Even more important, the earlier you obtain turn advantage, the more it pays off in the end. For example, if you can get your first unit out two turns earlier than your opponent, your unit will basically have two extra turns to scout, gather resources, and conquer cities with that unit. All that extra stuff means gives you even more of a turn advantage later on, because you might have gotten your second city a turn earlier than your opponent, which means you'll have that much more gold and production earlier than your opponent. Your initial turn advantage snowballed into an even bigger one. When players of equal skill are playing against each other, a lot of times the game is decided quite early on by small advantages that snowballed into much bigger ones by the mid-game.
This is not to say that turn advantage cannot be overcome. Because there is a luck factor in AoW2, even the best advantages can be wiped out in a single battle. And there is plenty of time to correct mistakes later in the game. But you do not want to be in situation where you have to rely on luck or your opponent making a mistake to bail you out- so build and preserve turn advantage as much as you can. This means playing aggressive. I don't mean rushing to attack without a plan; or not building a solid defense; only that you simply cannot turtle against a good opponent in AoW2. You should always be trying to gain something every turn that builds your time advantage, and always look out for the opportunity to reduce your opponents' turn advantage.
DIVERSIFY YOUR FORCES
No, I am not a stock broker giving you advice. But from experience and frustration, I have to point out that using a single dimensional army is a recipe for disaster against a skilled opponent. When I first started playing, I would mainly use power level 3 forces, and just crank them out. This worked pretty well most of the time, but it sometimes ran into problems. A stack of warlords looks impressive, until you realize you have nothing that can attack fliers and an air galley can take them all out at once. Or that their resist is pretty low and a couple of incarnates will feast on them. However, if you put a few abominations with the warlords, you suddenly have a strike fhat is much more effective.
By diversifying I mean your army has to be diverse enough to be able to deal with the various situations that can come up. Can you deal with range attacks? With flyers? With special effects like 'dominate'? Can your army defend cities? Attack cities? Deal with magic bolts (priests are often used by good players en masse to defend their cities.)? Some units are blessed with a variety of abilities that can deal with all sorts of situations. For example, the charioteer is a powerful melee unit that has great speed and also a great range attack. There is little it can't deal with. Any flying unit already has a big advantage in this respect, since they are quite fast.
If you know what your opponent has, then great- you can construct a one-dimensional army to take advantage of her weaknesses. No use worrying about your warlords' low resist if you know your opponent is not going to have units with powerful special abilities. But most of the time you will not know what your opponent has, and you need to be prepared for anything. This is especially important in the starting selection process.

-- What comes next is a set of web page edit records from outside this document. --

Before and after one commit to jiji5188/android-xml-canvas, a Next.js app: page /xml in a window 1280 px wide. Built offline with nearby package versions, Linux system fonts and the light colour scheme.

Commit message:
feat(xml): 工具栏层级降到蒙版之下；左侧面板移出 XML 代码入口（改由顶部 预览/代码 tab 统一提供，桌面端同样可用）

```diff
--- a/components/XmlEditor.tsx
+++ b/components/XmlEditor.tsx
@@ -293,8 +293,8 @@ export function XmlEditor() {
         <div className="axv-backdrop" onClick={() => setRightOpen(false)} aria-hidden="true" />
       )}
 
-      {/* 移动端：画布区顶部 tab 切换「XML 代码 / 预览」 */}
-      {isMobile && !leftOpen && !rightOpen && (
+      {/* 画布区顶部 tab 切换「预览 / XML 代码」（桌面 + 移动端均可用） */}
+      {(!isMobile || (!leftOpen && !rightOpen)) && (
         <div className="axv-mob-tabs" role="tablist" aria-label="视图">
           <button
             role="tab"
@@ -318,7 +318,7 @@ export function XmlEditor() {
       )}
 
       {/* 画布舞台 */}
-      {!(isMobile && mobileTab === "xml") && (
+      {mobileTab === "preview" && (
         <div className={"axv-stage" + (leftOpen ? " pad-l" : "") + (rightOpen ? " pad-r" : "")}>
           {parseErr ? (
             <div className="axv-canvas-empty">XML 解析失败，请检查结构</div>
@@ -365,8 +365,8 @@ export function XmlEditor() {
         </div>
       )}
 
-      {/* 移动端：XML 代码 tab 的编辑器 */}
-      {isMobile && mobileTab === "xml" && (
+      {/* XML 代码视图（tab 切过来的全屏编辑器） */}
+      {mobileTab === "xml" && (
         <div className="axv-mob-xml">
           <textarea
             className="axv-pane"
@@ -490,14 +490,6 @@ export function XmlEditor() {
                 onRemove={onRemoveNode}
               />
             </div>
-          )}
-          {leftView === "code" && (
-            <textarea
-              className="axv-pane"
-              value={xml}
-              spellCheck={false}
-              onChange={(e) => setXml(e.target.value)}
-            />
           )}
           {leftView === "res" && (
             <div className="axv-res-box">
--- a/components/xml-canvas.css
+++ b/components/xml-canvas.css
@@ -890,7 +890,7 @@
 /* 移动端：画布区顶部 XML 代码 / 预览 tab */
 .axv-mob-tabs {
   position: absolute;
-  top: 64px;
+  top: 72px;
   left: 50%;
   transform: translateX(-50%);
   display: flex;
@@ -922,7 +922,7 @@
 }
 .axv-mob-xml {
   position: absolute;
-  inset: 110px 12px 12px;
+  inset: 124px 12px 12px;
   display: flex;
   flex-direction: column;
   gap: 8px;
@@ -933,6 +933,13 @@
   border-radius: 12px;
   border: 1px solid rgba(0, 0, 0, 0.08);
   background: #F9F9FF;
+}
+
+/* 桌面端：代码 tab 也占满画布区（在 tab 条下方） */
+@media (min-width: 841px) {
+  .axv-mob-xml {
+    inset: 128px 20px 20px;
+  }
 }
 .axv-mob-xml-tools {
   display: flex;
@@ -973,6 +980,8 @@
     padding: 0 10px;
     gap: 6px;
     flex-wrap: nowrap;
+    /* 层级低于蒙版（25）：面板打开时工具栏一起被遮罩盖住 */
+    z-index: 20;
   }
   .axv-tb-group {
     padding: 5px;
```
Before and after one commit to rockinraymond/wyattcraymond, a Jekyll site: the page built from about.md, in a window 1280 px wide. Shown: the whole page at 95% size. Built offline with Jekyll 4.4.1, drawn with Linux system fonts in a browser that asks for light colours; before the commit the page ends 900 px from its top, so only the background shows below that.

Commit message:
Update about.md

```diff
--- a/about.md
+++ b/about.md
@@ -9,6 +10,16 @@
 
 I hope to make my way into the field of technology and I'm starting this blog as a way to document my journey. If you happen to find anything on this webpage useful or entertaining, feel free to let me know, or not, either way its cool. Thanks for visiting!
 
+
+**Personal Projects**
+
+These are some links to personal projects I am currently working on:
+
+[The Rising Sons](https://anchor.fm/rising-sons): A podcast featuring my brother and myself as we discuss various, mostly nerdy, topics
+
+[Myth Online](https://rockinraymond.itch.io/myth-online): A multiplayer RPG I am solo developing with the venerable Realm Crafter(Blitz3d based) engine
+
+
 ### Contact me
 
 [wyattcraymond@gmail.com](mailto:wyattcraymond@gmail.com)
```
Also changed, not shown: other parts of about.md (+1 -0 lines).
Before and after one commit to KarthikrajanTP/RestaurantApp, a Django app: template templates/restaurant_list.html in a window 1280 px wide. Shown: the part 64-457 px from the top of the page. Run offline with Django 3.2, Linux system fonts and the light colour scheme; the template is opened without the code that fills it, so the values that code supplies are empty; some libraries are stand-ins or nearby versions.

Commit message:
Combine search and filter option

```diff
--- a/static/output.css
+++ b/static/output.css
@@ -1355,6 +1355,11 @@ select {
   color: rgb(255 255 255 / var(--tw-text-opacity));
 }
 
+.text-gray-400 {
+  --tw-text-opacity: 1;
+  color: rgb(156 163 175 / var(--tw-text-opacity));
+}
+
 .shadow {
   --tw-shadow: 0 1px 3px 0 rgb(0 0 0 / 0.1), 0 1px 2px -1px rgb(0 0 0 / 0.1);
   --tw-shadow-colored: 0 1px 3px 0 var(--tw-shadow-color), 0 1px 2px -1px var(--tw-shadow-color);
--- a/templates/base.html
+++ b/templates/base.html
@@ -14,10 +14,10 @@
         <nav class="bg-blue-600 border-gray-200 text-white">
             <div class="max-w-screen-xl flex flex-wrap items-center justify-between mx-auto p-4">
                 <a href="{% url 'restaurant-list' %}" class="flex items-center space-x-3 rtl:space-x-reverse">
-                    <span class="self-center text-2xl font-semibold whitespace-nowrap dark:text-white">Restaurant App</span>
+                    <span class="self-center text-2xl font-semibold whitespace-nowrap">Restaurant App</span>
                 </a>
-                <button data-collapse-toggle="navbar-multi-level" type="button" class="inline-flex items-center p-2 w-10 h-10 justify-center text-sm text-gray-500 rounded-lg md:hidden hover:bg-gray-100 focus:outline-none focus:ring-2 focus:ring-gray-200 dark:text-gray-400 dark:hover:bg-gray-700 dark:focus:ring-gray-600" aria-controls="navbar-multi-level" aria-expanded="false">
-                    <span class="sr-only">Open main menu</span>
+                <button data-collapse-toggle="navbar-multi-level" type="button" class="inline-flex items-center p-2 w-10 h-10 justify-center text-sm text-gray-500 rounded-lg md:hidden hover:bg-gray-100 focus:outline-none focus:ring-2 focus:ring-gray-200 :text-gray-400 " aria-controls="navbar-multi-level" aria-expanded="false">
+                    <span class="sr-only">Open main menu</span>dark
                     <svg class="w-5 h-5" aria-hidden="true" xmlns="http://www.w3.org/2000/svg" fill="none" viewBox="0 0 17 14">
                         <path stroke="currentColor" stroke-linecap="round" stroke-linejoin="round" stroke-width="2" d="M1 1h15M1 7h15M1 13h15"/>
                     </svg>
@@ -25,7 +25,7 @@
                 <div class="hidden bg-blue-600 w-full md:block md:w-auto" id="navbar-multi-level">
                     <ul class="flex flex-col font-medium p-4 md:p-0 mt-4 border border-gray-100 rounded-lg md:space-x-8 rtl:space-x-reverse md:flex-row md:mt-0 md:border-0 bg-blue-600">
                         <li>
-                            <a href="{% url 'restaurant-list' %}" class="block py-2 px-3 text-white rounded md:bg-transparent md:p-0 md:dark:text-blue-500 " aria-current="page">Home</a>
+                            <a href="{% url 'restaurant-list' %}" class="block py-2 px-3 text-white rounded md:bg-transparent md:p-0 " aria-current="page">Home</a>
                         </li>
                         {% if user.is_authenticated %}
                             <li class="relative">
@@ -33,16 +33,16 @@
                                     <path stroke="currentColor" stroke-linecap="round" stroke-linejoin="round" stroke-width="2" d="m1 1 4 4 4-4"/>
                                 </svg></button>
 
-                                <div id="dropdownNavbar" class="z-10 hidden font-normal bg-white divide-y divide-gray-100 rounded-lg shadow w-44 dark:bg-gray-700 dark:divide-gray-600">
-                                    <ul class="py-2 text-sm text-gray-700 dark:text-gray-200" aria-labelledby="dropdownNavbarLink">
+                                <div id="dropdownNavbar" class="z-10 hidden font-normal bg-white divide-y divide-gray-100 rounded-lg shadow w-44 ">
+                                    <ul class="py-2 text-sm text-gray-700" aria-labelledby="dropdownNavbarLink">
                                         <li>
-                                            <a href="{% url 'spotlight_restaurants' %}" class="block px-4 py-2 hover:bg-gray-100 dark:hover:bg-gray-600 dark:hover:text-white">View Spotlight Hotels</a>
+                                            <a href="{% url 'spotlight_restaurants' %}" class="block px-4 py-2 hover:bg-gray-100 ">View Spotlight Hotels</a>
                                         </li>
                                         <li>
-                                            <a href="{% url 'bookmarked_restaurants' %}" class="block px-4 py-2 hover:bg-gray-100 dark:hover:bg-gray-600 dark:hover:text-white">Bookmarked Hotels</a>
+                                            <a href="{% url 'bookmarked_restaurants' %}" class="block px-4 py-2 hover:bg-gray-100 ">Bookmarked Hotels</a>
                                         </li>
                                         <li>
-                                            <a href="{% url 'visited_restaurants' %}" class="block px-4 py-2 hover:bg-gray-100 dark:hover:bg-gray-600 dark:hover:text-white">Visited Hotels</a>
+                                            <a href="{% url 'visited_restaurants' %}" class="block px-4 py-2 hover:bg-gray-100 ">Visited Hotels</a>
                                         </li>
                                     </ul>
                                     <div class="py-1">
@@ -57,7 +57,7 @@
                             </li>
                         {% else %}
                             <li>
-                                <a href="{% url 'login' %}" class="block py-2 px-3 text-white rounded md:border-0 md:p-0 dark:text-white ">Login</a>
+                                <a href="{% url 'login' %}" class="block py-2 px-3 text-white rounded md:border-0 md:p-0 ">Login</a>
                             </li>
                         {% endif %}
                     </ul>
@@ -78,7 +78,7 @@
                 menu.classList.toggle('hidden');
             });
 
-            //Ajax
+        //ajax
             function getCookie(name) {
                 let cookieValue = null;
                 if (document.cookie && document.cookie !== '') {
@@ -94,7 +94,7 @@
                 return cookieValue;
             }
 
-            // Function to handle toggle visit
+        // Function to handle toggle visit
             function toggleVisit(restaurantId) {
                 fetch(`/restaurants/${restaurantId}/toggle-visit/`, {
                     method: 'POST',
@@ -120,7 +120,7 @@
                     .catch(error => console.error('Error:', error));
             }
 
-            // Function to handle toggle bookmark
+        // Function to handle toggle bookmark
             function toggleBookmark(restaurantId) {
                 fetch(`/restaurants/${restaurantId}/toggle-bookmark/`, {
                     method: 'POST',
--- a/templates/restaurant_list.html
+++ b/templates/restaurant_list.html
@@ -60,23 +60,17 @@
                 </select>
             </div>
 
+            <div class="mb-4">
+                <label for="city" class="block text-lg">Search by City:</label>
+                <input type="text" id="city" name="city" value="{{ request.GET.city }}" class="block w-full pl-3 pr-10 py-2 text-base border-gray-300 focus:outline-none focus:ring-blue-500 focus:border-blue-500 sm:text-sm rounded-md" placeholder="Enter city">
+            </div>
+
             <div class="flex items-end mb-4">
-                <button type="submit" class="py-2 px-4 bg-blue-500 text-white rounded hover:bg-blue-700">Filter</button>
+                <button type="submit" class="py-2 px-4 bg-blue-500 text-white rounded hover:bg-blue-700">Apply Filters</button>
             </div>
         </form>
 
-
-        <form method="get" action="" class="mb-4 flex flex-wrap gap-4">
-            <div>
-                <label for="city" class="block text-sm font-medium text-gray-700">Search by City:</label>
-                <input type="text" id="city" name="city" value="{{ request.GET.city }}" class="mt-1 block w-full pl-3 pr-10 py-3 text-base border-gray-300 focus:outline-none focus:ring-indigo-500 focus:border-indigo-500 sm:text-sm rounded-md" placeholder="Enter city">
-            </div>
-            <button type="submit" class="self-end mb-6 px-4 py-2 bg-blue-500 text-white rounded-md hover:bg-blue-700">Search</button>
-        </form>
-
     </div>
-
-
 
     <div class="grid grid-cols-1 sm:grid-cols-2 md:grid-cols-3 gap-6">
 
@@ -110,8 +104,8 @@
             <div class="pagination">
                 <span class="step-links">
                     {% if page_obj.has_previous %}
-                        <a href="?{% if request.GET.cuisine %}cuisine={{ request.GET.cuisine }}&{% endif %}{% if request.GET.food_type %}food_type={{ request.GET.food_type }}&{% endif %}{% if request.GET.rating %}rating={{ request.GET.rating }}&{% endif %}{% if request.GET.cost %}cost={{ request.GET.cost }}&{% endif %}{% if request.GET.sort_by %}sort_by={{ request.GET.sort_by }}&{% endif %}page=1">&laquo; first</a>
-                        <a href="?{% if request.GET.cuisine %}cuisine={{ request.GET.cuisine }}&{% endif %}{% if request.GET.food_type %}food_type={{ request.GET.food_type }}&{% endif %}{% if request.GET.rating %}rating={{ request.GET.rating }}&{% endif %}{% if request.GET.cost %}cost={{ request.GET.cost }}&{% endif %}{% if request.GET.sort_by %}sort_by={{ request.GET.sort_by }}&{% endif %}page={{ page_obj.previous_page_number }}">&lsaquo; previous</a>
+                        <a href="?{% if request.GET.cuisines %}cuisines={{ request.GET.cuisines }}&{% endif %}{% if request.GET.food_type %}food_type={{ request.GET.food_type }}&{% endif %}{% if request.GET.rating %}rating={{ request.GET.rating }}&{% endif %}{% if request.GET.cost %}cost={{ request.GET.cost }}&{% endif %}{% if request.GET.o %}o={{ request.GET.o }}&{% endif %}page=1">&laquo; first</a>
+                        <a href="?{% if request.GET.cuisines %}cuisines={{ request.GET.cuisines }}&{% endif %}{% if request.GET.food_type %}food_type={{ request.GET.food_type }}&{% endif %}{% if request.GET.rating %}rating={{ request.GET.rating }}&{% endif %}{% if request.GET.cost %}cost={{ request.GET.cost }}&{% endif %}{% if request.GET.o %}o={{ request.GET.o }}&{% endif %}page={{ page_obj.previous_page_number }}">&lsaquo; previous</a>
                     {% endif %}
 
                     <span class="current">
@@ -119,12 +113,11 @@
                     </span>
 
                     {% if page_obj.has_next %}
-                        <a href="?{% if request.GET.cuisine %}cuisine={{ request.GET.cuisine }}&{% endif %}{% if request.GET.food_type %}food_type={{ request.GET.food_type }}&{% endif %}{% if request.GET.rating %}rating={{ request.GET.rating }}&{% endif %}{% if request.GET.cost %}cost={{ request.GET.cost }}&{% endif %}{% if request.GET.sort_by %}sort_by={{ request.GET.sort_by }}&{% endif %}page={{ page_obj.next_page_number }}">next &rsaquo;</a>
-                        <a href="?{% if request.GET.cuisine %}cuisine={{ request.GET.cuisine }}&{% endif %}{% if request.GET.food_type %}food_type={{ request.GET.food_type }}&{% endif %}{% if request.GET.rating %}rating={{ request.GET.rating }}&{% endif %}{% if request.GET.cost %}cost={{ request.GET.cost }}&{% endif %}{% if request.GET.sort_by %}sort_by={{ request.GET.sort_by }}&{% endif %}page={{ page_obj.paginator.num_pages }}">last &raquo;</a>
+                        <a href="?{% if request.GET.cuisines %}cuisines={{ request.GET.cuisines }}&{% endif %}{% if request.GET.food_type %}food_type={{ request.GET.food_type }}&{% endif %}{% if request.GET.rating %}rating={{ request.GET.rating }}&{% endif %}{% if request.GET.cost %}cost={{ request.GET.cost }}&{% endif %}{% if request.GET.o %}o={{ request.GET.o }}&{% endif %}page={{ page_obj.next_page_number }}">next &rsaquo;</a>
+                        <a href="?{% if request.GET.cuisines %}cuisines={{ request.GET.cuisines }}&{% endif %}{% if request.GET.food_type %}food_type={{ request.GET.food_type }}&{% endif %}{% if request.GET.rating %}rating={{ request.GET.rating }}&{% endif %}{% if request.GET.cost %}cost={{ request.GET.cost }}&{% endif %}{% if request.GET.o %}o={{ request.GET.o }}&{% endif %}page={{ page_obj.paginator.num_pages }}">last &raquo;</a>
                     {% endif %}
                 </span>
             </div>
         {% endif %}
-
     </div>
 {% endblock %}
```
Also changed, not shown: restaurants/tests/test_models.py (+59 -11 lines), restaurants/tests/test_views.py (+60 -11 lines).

SIEGES AND ARCHERS
Archers in cities with walls are tough. Good players will almost always have lots of archers defending their cities. If you have a ground force, you might find it extremely frustrating to attack. I'll talk below more about laying siege to a city, but for right now you should realize that archers are especially strong in cities because of the elevation bonus. You should also realize that they are the best ways to defend cities, and that upon capturing a city you should almost always crank out a few archers for defense.